This explains the warmth of the first half, the recreation of love between women, platonic and sexual. And it explains the harshness of the second half, Bergman’s tantrum. If he cannot find a way into this relationship, he doesn’t want it to exist. And in a way that came true. Andersson was Bergman’s muse, and girlfriend, for years leading up to Persona. And she and Ullmann were close friends. But while making the film, the dynamic shifted. Soon Ullman would be Bergman’s muse, and girlfriend, his most famous, most successful. And Andersson would become a secondary character in both their lives.
After the film’s opening montage, we appear to be in a morgue. We see close-ups of elderly faces, aged out of gender. And then we see a teenage boy. He comes back from the dead and begins reading A Hero of Our Time by Mikhail Lermontov, famous for depicting the superfluous man, a literary trope that describes someone filled with angst who does not fit into social norms. He puts the book down and places his hand on the camera lens. The angle shifts and we see he’s actually placing his hand on some sort of screen. The screen is filled with an image of Liv Ullmann’s face. Then Bibi Andersson’s face. The boy desires.

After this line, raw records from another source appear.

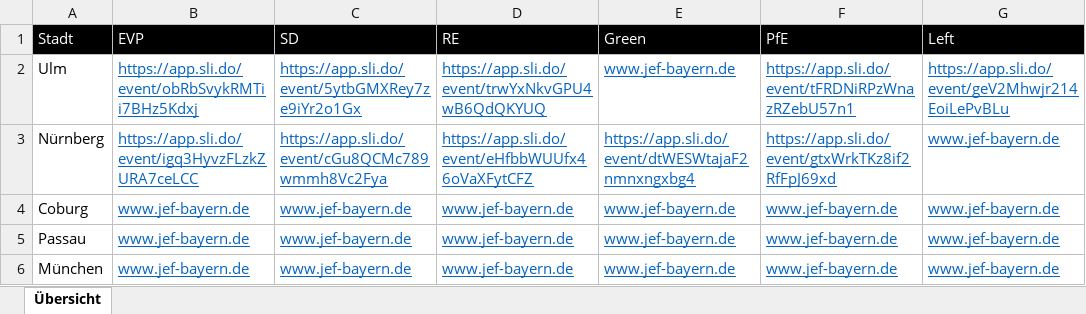
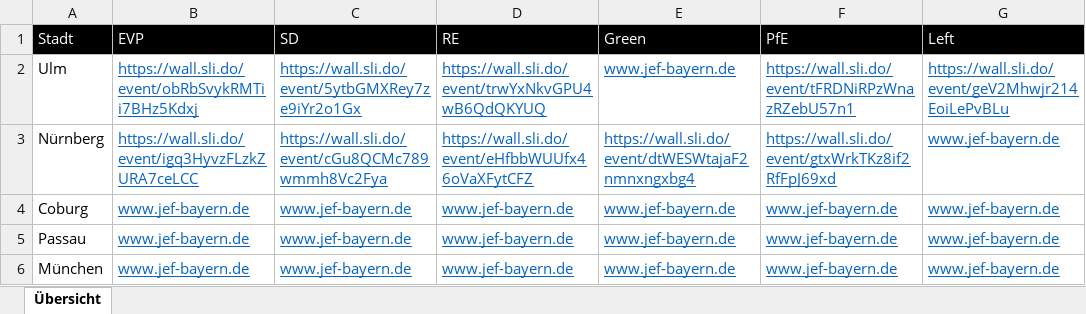
Before and after one commit to VTOchs/SimEP, an Excel workbook: Daten/data_slido.xlsx, sheet Übersicht, drawn as a sheet; values as stored, in another font and other column widths than the file's, no borders; the diff names each change by its address in the sheet, - before the commit and + after, or states it on an @@ line.

Commit message:
Slido-Link angepasst

```diff
--- a/Daten/data_slido.xlsx (sheet Übersicht)
+++ b/Daten/data_slido.xlsx (sheet Übersicht)
-B2 (EVP): https://app.sli.do/event/obRbSvykRMTii7BHz5Kdxj
+B2 (EVP): https://wall.sli.do/event/obRbSvykRMTii7BHz5Kdxj
-C2 (SD): https://app.sli.do/event/5ytbGMXRey7ze9iYr2o1Gx
+C2 (SD): https://wall.sli.do/event/5ytbGMXRey7ze9iYr2o1Gx
-D2 (RE): https://app.sli.do/event/trwYxNkvGPU4wB6QdQKYUQ
+D2 (RE): https://wall.sli.do/event/trwYxNkvGPU4wB6QdQKYUQ
-F2 (PfE): https://app.sli.do/event/tFRDNiRPzWnazRZebU57n1
+F2 (PfE): https://wall.sli.do/event/tFRDNiRPzWnazRZebU57n1
-G2 (Left): https://app.sli.do/event/geV2Mhwjr214EoiLePvBLu
+G2 (Left): https://wall.sli.do/event/geV2Mhwjr214EoiLePvBLu
-B3 (EVP): https://app.sli.do/event/igq3HyvzFLzkZURA7ceLCC
+B3 (EVP): https://wall.sli.do/event/igq3HyvzFLzkZURA7ceLCC
-C3 (SD): https://app.sli.do/event/cGu8QCMc789wmmh8Vc2Fya
+C3 (SD): https://wall.sli.do/event/cGu8QCMc789wmmh8Vc2Fya
-D3 (RE): https://app.sli.do/event/eHfbbWUUfx46oVaXFytCFZ
+D3 (RE): https://wall.sli.do/event/eHfbbWUUfx46oVaXFytCFZ
-E3 (Green): https://app.sli.do/event/dtWESWtajaF2nmnxngxbg4
+E3 (Green): https://wall.sli.do/event/dtWESWtajaF2nmnxngxbg4
-F3 (PfE): https://app.sli.do/event/gtxWrkTKz8if2RfFpJ69xd
+F3 (PfE): https://wall.sli.do/event/gtxWrkTKz8if2RfFpJ69xd
```
Also changed, not shown: 8 other files.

I would never suggest that Ingmar Bergman was secretly a trans woman. What I will say is something about Bergman’s specific type of male voyeurism, something about Bergman’s real intimacy, craved intimacy, with these women, spoke to me as a young teen. It still speaks to me. Maybe it speaks to you.
If anything Persona is about Bergman’s desire to control the two women, not to be them, or even be with them. It’s about his belief that they’re more or less interchangeable, pawns for his artistic and personal obsession. But when you’re a 14-year-old trans girl it’s very easy to mistake this obsession as your own. The boy who wakes up in the morgue does not grow up to be a controlling man. She gets to instead be the woman of her dreams.